That arraignment has worked perfectly well for a few years now. We put food in their bowl and they empty it. They put poop and pee in the litterbox and we empty it. It is the “Tit for tat” of our understanding with them.
That is until two months ago when my wife noticed a fragrant smell on our new cloth ottoman. It seemed that one of the cats had left a territorial marker on the furniture. In the years preceding this we had never had a problem, so we were shocked. We quickly got out the cleaning materials and scrubbed the fabric. My sister in law volunteered some spray scent neutralizer, from her failed cat experience, for the clean-up. We hoped upon hope that the “accident” was a one- time occurrence!
For a week or so it appeared like we were lucky, until my wife went to grab some freshly washed laundry waiting to be folded. “That’s weird” she said. “Some of the clothes are still wet!”
She dropped the hamper and screamed, “Those damn cats peed all over our clothes! They are your cats, go teach them not to do that.” Now I admit the cats and I do have a relationship, but it only covers where each of us lay at naptime, other than that I am just a member of the “feed and scoop team”.
My wife screamed, “If those cat can’t control themselves – we’ll have to get rid of them — and as far as I’m concerned,” she continued. “Those cats have used up two lives. If they use them all up – they go! One way or another.”
Things went from bad to worse in our home and more accidents happened. My daughter came home from college with a load of clothes to wash. Within just a few minutes the entire load was “pre-treated”! Later that day two upholstered chairs were soaked and to make things worse, we were not totally sure of which cat was the culprit. Although one of them did appeared a little sheepish when my wife interrogated them.
“They used up six lives” my wife pointedly said. “Cats only get nine!”
We were desperate. We actually liked our cats and thought we were bonded. They had recently taught us how to play fetch with them. We pulled up the ASPCA website and typed in Cat Pee. Thousands of articles came up including; “How to break a cat that is marking territory in 200 easy steps.” Another claimed, “High powered cleaners guaranteed to eliminate fabric color and smells!” One other mentioned, “10 foolproof methods to burn a house for the insurance.”
It looked like there might be no answers until my wife spotted, “Pheromones – The natural way to control your cat!” “Chemicals” I said. “I knew that Monsanto and DuPont would have the answer.” We went to our local PetSmart and purchased every sprayer/diffuser/applicator that mentioned pheromones. We also found cat collars infused with Chamomile – guaranteed to give your cat a sense of well-being. And, just for the heck of it we got one more covered litter box to give them another option.

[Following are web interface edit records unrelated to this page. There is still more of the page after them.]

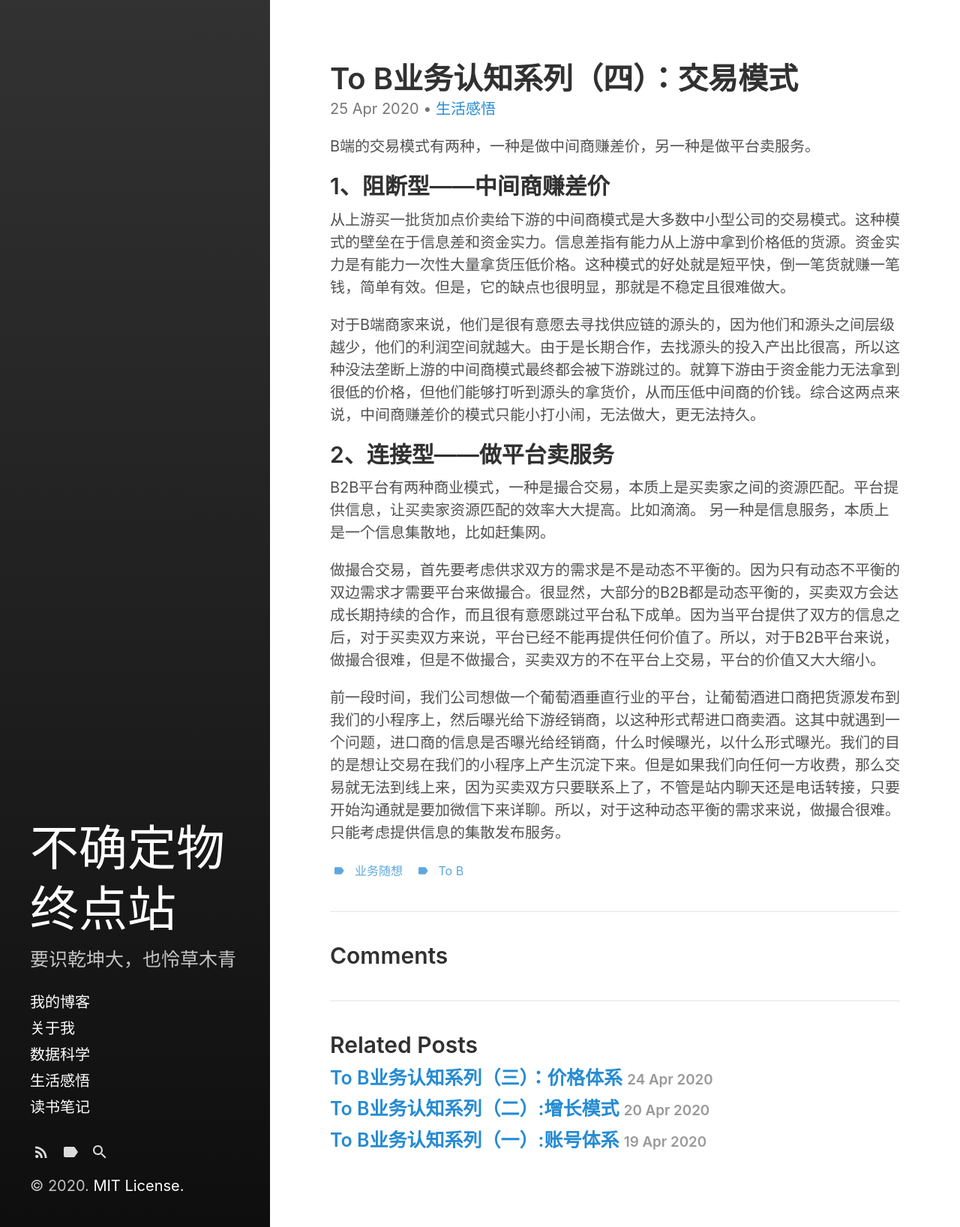
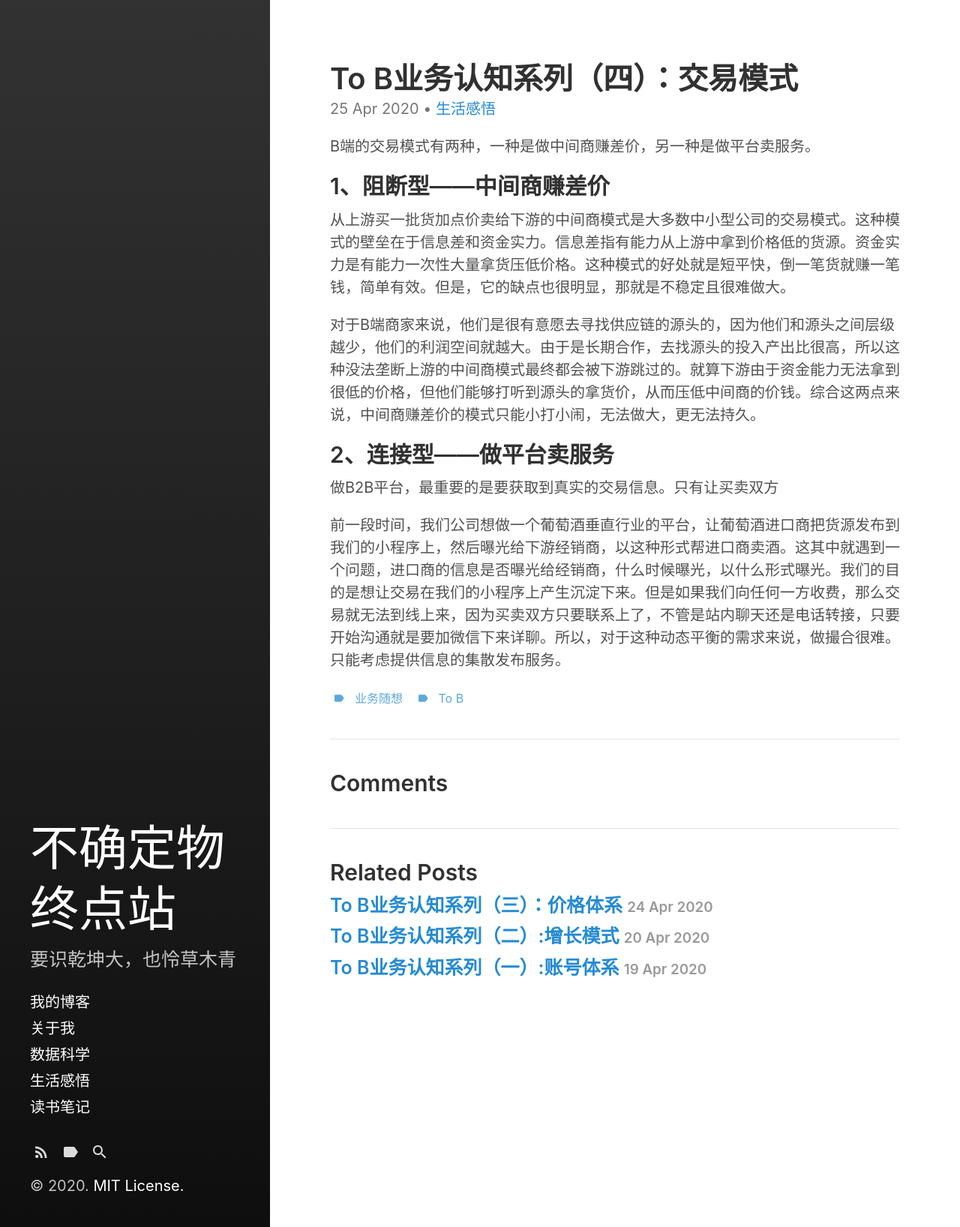
Before and after one commit to Bin0Lin/Bin0Lin.github.io, a Jekyll site: the page built from _posts/2020-04-25-To B业务认知系列（四）：交易模式.md, in a window 1280 px wide. Shown: the whole page at 75% size. Built offline with Jekyll 4.4.1, drawn with Linux system fonts in a browser that asks for light colours.

Commit message:
Update 2020-04-25-To B业务认知系列（四）：交易模式.md

```diff
--- a/_posts/2020-04-25-To B业务认知系列（四）：交易模式.md
+++ b/_posts/2020-04-25-To B业务认知系列（四）：交易模式.md
@@ -19,8 +19,6 @@ B端的交易模式有两种，一种是做中间商赚差价，另一种是做
 
 ## 2、连接型——做平台卖服务
 
-B2B平台有两种商业模式，一种是撮合交易，本质上是买卖家之间的资源匹配。平台提供信息，让买卖家资源匹配的效率大大提高。比如滴滴。 另一种是信息服务，本质上是一个信息集散地，比如赶集网。
-
-做撮合交易，首先要考虑供求双方的需求是不是动态不平衡的。因为只有动态不平衡的双边需求才需要平台来做撮合。很显然，大部分的B2B都是动态平衡的，买卖双方会达成长期持续的合作，而且很有意愿跳过平台私下成单。因为当平台提供了双方的信息之后，对于买卖双方来说，平台已经不能再提供任何价值了。所以，对于B2B平台来说，做撮合很难，但是不做撮合，买卖双方的不在平台上交易，平台的价值又大大缩小。
+做B2B平台，最重要的是要获取到真实的交易信息。只有让买卖双方
 
 前一段时间，我们公司想做一个葡萄酒垂直行业的平台，让葡萄酒进口商把货源发布到我们的小程序上，然后曝光给下游经销商，以这种形式帮进口商卖酒。这其中就遇到一个问题，进口商的信息是否曝光给经销商，什么时候曝光，以什么形式曝光。我们的目的是想让交易在我们的小程序上产生沉淀下来。但是如果我们向任何一方收费，那么交易就无法到线上来，因为买卖双方只要联系上了，不管是站内聊天还是电话转接，只要开始沟通就是要加微信下来详聊。所以，对于这种动态平衡的需求来说，做撮合很难。只能考虑提供信息的集散发布服务。
```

$200.00 dollars later we left the store, but not before a clerk said. “Make sure you have your Vet check your cat, it might just be an infection!”
We got home and deployed our chemicals, put collars on our cat, and set-up a new litter station. We were sure we had found the solution. Our cats would inhale the fumes and float off into an euphoric cat trance, ending our woes.

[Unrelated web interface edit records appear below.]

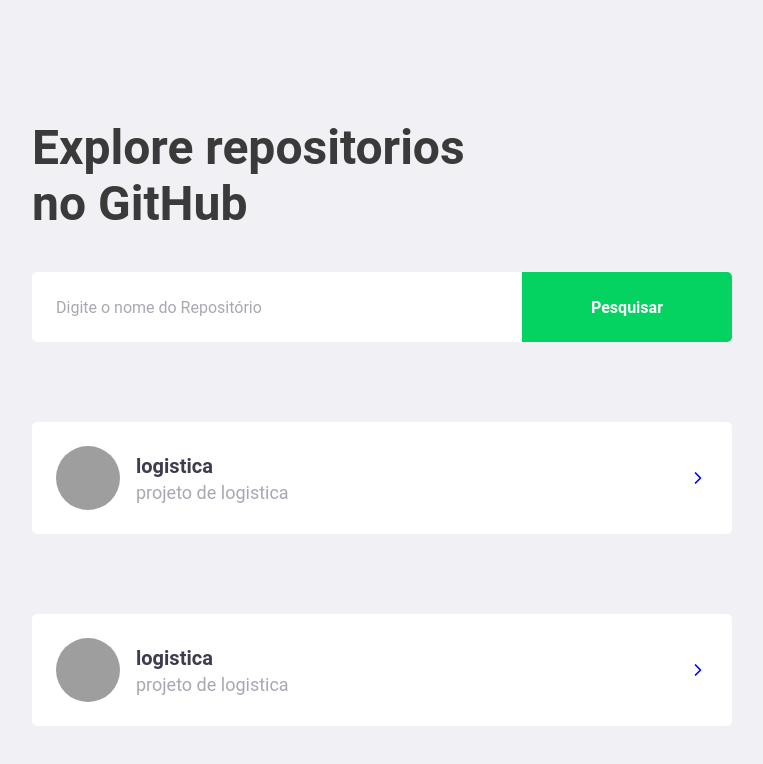
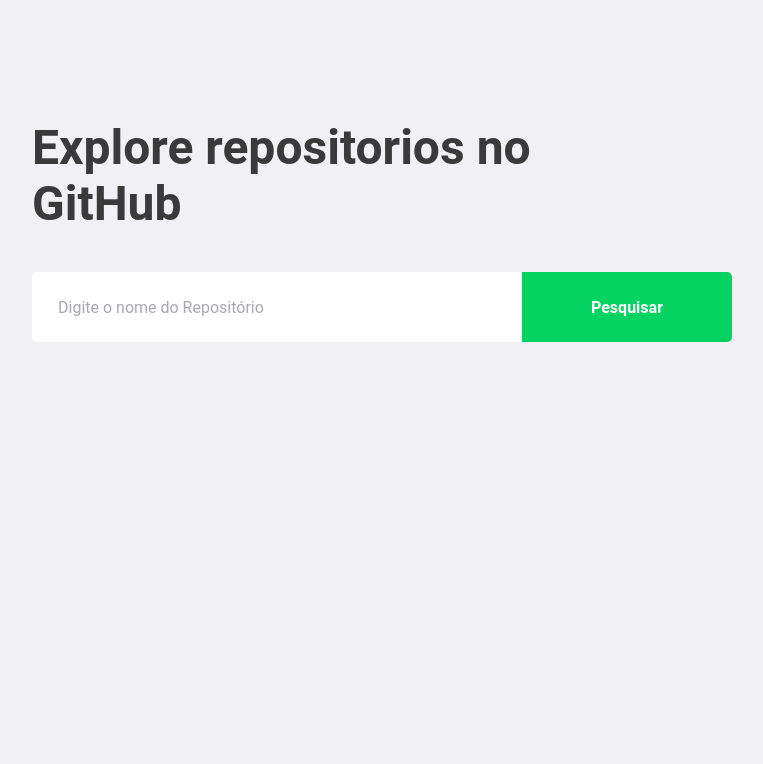
Before and after one commit to RobertaBaseggio/gitHub-Repository, a React (Create React App) app: page / in a window 1280 px wide. Shown: the top 764 px of the page, without its empty margins (28-791 px from the left). Built offline with nearby package versions, Linux system fonts and the light colour scheme; grey boxes are pictures that could not be loaded.

Commit message:
Implementação de resolução de erros

```diff
--- a/src/pages/Dashboard/index.tsx
+++ b/src/pages/Dashboard/index.tsx
@@ -3,7 +3,7 @@
 import api from '../../services/api';
 import Repository from '../Repository';
 
-import { Title, Repositories, Form } from './styles';
+import { Title, Repositories, Form, Error } from './styles';
 
 interface Repository {
   full_name: string;
@@ -16,15 +16,29 @@
 
 const Dashboard: React.FC = () => {
   const [newRepo, setNewRepo] = useState('');
+  const [inputError, setInputError] = useState('');
   const [repositories, setRepositories] = useState<Repository[]>([]);
 
   async function handleAddRepository(event: FormEvent<HTMLFormElement>): Promise<void> {
     event.preventDefault();
+
+    if(!newRepo){
+        setInputError("Informe um usuário/repositório para pesquisar.")
+        return;
+    }
+
+    try {
+
     const response = await api.get<Repository>(`repos/${newRepo}`);
     const repository = response.data;
 
     setRepositories([...repositories, repository]);
     setNewRepo('');
+    setInputError('');
+
+  } catch (err) {
+    setInputError("Repósitorio não encontrado ou inexistente");
+  }
 
   }
 
@@ -32,31 +46,25 @@
     <>
       <Title>Explore repositorios no GitHub</Title>
 
-      <Form onSubmit={handleAddRepository}>
+      <Form hasError={!!inputError} onSubmit={handleAddRepository}>
         <input value={newRepo} onChange={e => setNewRepo(e.target.value)}
           placeholder="Digite o nome do Repositório" />
         <button type="submit"> Pesquisar </button>
       </Form>
 
+      {inputError && <Error>{inputError}</Error>}
+
       <Repositories>
-        <a  href="#">
-          <img src= "https://avatars.githubusercontent.com/u/82897794?v=4" />
-          <div>
-            <strong>logistica</strong>
-            <p>projeto de logistica</p>
-          </div>
-          <FiChevronRight size={20}/>
-        </a>
-      </Repositories>
-      <Repositories>
-        <a  href="#">
-          <img src= "https://avatars.githubusercontent.com/u/82897794?v=4" />
-          <div>
-            <strong>logistica</strong>
-            <p>projeto de logistica</p>
-          </div>
-          <FiChevronRight size={20}/>
-        </a>
+        {repositories.map(repository => (
+          <a key={repository.full_name} href="teste">
+            <img src={repository.owner.avatar_url} alt={repository.owner.login} />
+            <div>
+            <strong>{repository.full_name}</strong>
+            <p>{repository.description}</p>
+            </div>
+            <FiChevronRight size={20}/>
+          </a>
+        ))}
       </Repositories>
     </>
   )
--- a/src/pages/Dashboard/styles.ts
+++ b/src/pages/Dashboard/styles.ts
@@ -1,18 +1,23 @@
-import styled from 'styled-components';
+import styled, { css } from 'styled-components';
 import { shade } from 'polished';
+
+interface FormProps{
+    hasError: boolean;
+}
 
 export const Title = styled.h1`
     font-size: 48px;
     color: #3a3a3a;
-    max-width: 450px;
+    max-width: 600px;
     line-height: 56px;
     margin-top: 80px;
 `;
 
-export const Form = styled.form`
+export const Form = styled.form<FormProps>`
     margin-top: 40px;
     max-width: 700px;
     display: flex;
+
     input {
         flex: 1;
         height: 70px;
@@ -20,6 +25,13 @@
         border: 0;
         border-radius: 5px 0 0 5px;
         color: #3a3a3a;
+
+        border: 2px solid #fff;
+        border-right: 0;
+        ${props =>props.hasError && css`
+            border-color: #c53030;
+        `}
+
         &::placeholder {
             color: #a8a8b3;
         }
@@ -37,6 +49,13 @@
             background: ${shade(0.2, '#04d361')};
         }
     }
+`;
+
+export const Error = styled.span`
+    display: block;
+    color: #c53030;
+    margin-top: 8px;
+
 `;
 
 export const Repositories = styled.div`
```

Two hours later, our young male, Charlie jumps onto a sweatshirt I had just taken off and squatted- peeing all over it. I grabbed him and tossed him out the door. (He is an indoor/outdoor cat) I was shocked the cat just did it right in front of me and what was worse, he was wearing that stupid collar. “That’s seven strikes!” My wife yelled.
We knew we had to take action. We immediately made an emergency vet appointment to have him checked for an infection.

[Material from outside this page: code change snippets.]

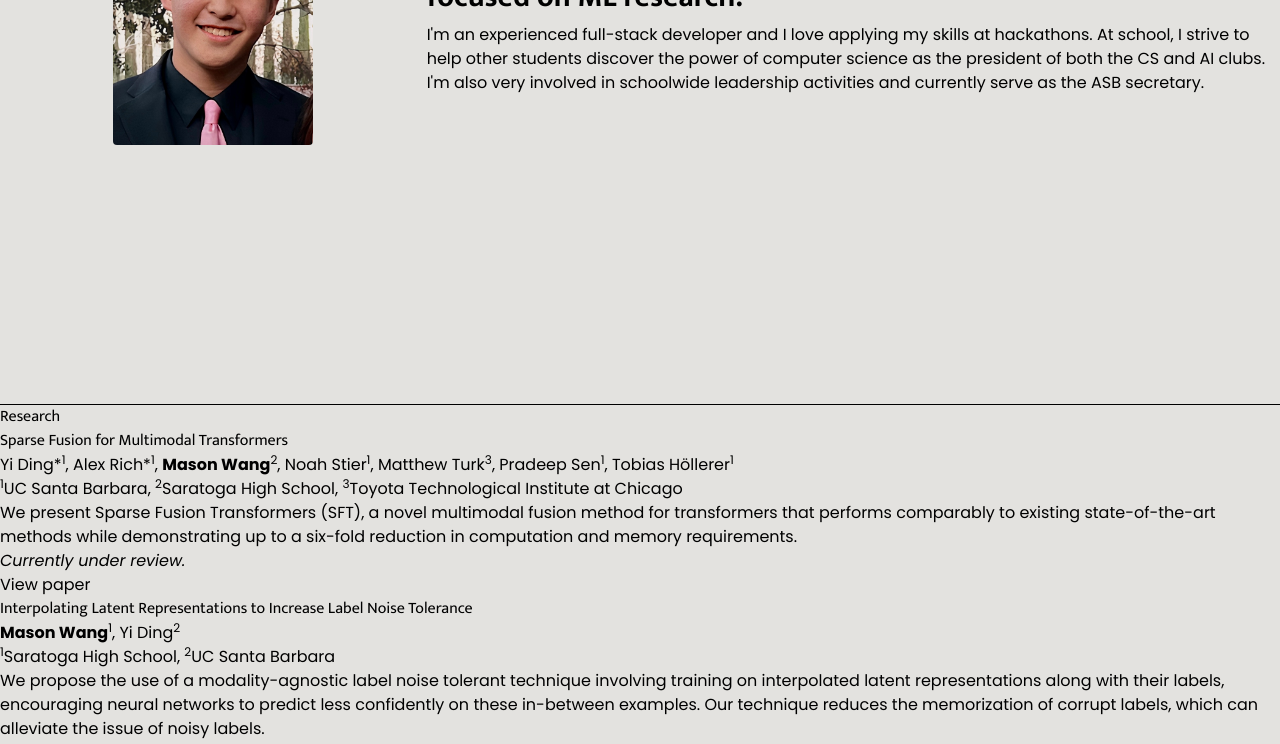
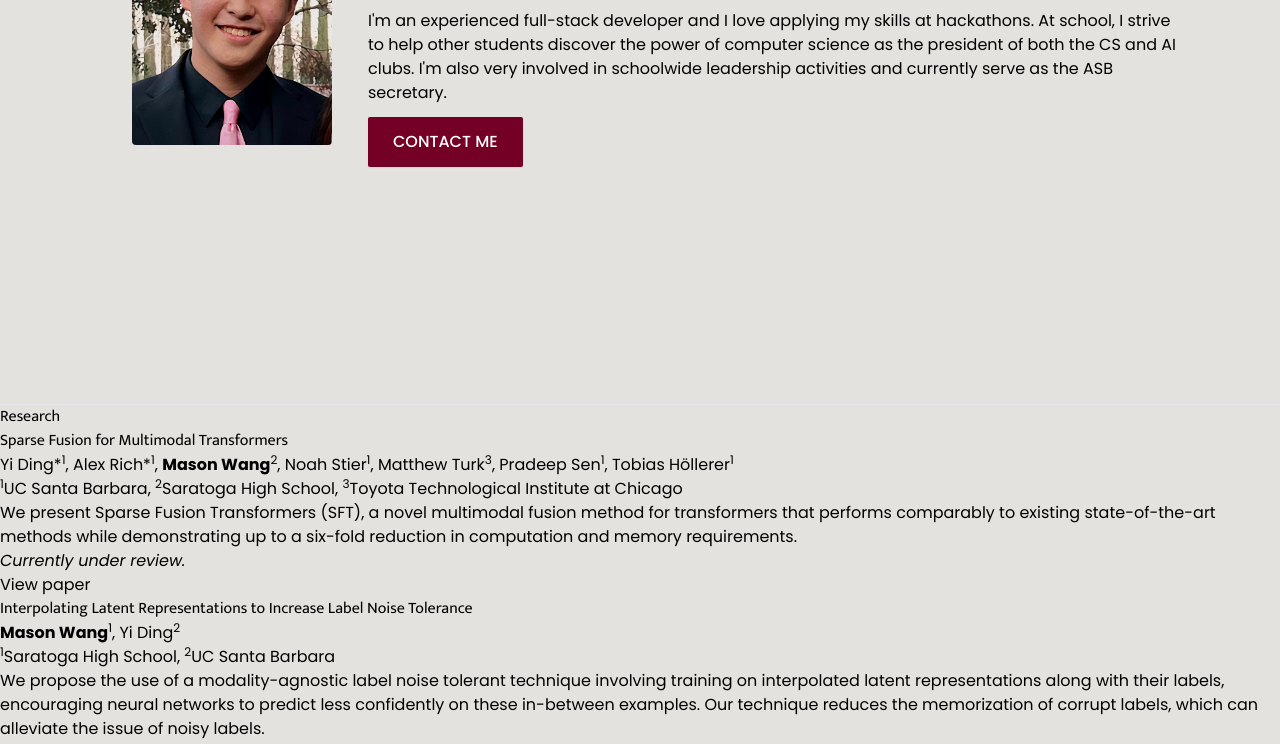
Before and after one commit to masonwang025/masonwang.me, a website: page index.html in a window 1280 px wide. Shown: the part 396-1140 px from the top of the page. Drawn offline with Linux system fonts and the light colour scheme.

Commit message:
hero base complete

```diff
--- a/index.html
+++ b/index.html
@@ -25,9 +25,9 @@
   </head>
   <body>
     <!-- hero -->
-    <section id="hero" class="flex min-h-screen">
-      <div class="flex flex-col space-y-5 md:space-y-0 md:flex-row container m-auto">
-        <div class="w-1/3 mx-auto">
+    <section id="hero" class="flex min-h-screen pcontainer align-middle">
+      <div class="flex flex-col space-y-5 md:space-y-0 md:flex-row m-auto">
+        <div class="w-1/3 lg:w-1/4 m-auto">
             <img
               src="/assets/img/pfp.jpg"
               alt="mason wang"
@@ -36,7 +36,21 @@
               width="200"
             />
         </div>
-        <div class="w-2/3 flex flex-col text-center md:text-left my-auto space-y-2 mx-auto">
+        <div
+          class="
+            md:w-2/3
+            lg:w-3/4
+            flex flex-col
+            text-center
+            md:text-left
+            space-y-3
+            md:space-y-3
+            mx-auto
+            align-middle
+            my-auto
+            justify-center
+          "
+        >
           <div>
             <h1
               class="
@@ -52,7 +66,8 @@
           </div>
           <div>
             <h2 class="text-2xl md:text-3xl font-bold">
-              Hi, I am a junior at Saratoga High School and am currently focused on ML research.
+              Hi, I am a junior at Saratoga High School and am currently focused
+              on ML research.
             </h2>
           </div>
           <div>
@@ -64,12 +79,16 @@
               leadership activities and currently serve as the ASB secretary.
             </p>
           </div>
+          <div>
+            <a href="#contact" class="button primary-button"
+              >Contact Me</a
+            >
+          </div>
         </div>
       </div>
     </section>
 
     <hr />
-
     <!-- research -->
     <section id="research">
       <h1>Research</h1>
--- a/src/input.css
+++ b/src/input.css
@@ -19,6 +19,13 @@
 p .underline-effect {
   background-image: linear-gradient(120deg, #8bcfe055 0%, #61aec255 100%);
   background-size: 100% 0.42em;
+}
+
+.button {
+@apply inline-flex items-center border border-transparent uppercase shadow-sm trans-150 focus:outline-none;}
+
+.primary-button {
+  @apply inline-flex items-center px-6 py-3 border border-transparent text-base font-medium rounded-sm odd:uppercase shadow-sm trans-150 bg-mw-dark-brighter hover:bg-mw-dark-primary text-white focus:outline-none;
 }
 
 /*-------------------------------*/
@@ -56,6 +63,14 @@ body {
   overscroll-behavior: contain;
   font-family: "Poppins", -apple-system, BlinkMacSystemFont, "Segoe UI", Roboto,
     "Helvetica Neue", Arial, sans-serif;
+}
+
+html {
+  scroll-behavior: smooth;
+}
+
+.pcontainer {
+  @apply px-8 sm:px-10 lg:px-20 xl:px-24 2xl:px-32;
 }
 
 h1,
```
Also changed, not shown: dist/output.css. Lines whose indentation alone changed are shown as unchanged.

The next day we loaded the cat into a carrier and brought him to the Vet. A quick exam showed no sign of an infection or fever. But the Vet did say that sometimes a change in furniture or the arrival of a new cat in the neighborhood could cause that behavior. She also asked how many litter boxes we had and what type. It seems cat can be very particular about toilet facilities and some don’t like having lids on them. She suggested we take them all off the trays when we get home.
We get home and did what the Vet said to do. We uncovered all the trays, even though we had paid big bucks for them in the hopes it would contain the mess and foul odors.
We let Charlie out of his carrier and he immediately went to the tray and peed in it. It was like he had been waiting for weeks for us to do that.
We have had no further problems with the cat’s pee – thanks heaven because Charlie was running out of lives.
– Clarence Holm